ANA’s announcement comes as Boeing works through a 20-workday hold on major 787 supplier deliveries initiated earlier this month. The move marked the fifth time Boeing instituted a pause on the Dreamliner assembly line in the last year and a half.
“We have initiated a roughly 20-day adjustment to the loading of new airplanes into final-body join,” a Boeing spokesman told AIN. “We continue to make small schedule adjustments as needed to ensure the entire production system flows as designed and to minimize adverse impacts to final assembly. This is a proven approach that we began using last year.”
The so-called adjustments come as result of “temporary challenges related to spot parts shortages and remaining engineering change incorporation,” said the spokesman. “We began contacting supplier-partners earlier this month to advise them of their updated schedules so they can begin adjusting their resources to create additional time that they can use to complete scheduled work,” he added. “They will not stop production during this time.”
Although Boeing declined to specify when the line would return to normal operation, the further “small” schedule adjustments would seem to indicate that the hold could last more than 20 workdays–or well into August.
Now building two 787s a month, Boeing plans to increase that rate to 10 by the end of 2013. Under the plans, Boeing would build seven airplanes a month in Everett, Wash., and three at its new Charleston, N.C. facility. This latest hold, said the spokesman, will not affect those plans.
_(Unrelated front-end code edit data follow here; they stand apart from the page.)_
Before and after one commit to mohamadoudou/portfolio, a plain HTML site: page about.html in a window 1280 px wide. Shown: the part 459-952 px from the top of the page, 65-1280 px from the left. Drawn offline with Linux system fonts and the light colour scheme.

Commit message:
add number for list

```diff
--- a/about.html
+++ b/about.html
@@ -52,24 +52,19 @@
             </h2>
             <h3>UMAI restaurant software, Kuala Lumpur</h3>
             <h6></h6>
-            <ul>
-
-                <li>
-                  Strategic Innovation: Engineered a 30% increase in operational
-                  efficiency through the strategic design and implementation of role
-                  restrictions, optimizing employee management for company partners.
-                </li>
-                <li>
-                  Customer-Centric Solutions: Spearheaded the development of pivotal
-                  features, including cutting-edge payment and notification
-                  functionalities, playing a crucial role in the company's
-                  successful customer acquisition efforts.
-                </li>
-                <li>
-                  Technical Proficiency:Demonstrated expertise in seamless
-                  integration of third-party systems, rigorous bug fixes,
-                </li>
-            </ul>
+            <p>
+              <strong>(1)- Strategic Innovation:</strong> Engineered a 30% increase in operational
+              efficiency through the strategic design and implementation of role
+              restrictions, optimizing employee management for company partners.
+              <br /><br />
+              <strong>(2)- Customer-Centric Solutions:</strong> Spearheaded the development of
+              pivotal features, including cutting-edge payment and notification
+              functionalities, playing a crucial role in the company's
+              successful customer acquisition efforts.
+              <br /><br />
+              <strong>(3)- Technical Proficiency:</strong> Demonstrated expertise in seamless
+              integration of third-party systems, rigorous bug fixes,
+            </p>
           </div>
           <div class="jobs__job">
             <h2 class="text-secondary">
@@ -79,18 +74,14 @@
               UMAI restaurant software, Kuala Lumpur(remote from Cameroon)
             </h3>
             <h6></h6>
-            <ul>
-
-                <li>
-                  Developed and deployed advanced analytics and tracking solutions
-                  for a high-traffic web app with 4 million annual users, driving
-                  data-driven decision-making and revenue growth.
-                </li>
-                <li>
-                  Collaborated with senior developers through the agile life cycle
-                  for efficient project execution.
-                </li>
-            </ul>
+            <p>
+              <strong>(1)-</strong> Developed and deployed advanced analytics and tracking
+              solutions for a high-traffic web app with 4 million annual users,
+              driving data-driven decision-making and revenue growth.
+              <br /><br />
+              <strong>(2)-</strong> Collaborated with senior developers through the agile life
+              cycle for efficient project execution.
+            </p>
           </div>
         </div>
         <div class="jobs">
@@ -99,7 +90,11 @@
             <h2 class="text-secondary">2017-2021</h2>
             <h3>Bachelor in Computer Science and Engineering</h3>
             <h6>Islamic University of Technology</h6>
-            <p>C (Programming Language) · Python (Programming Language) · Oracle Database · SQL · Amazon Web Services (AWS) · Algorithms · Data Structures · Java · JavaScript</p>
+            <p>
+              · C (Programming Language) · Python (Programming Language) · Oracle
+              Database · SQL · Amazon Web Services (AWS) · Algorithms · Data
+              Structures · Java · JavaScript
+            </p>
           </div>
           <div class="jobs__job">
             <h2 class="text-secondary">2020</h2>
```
“This is the right step to take to make sure we deliver the best airplanes to our customers with the highest quality possible today, and to maintain that quality as we move up in rate in the next few years,” he said. “This adjustment does not affect our first delivery timing or longer term [production] rate plans.”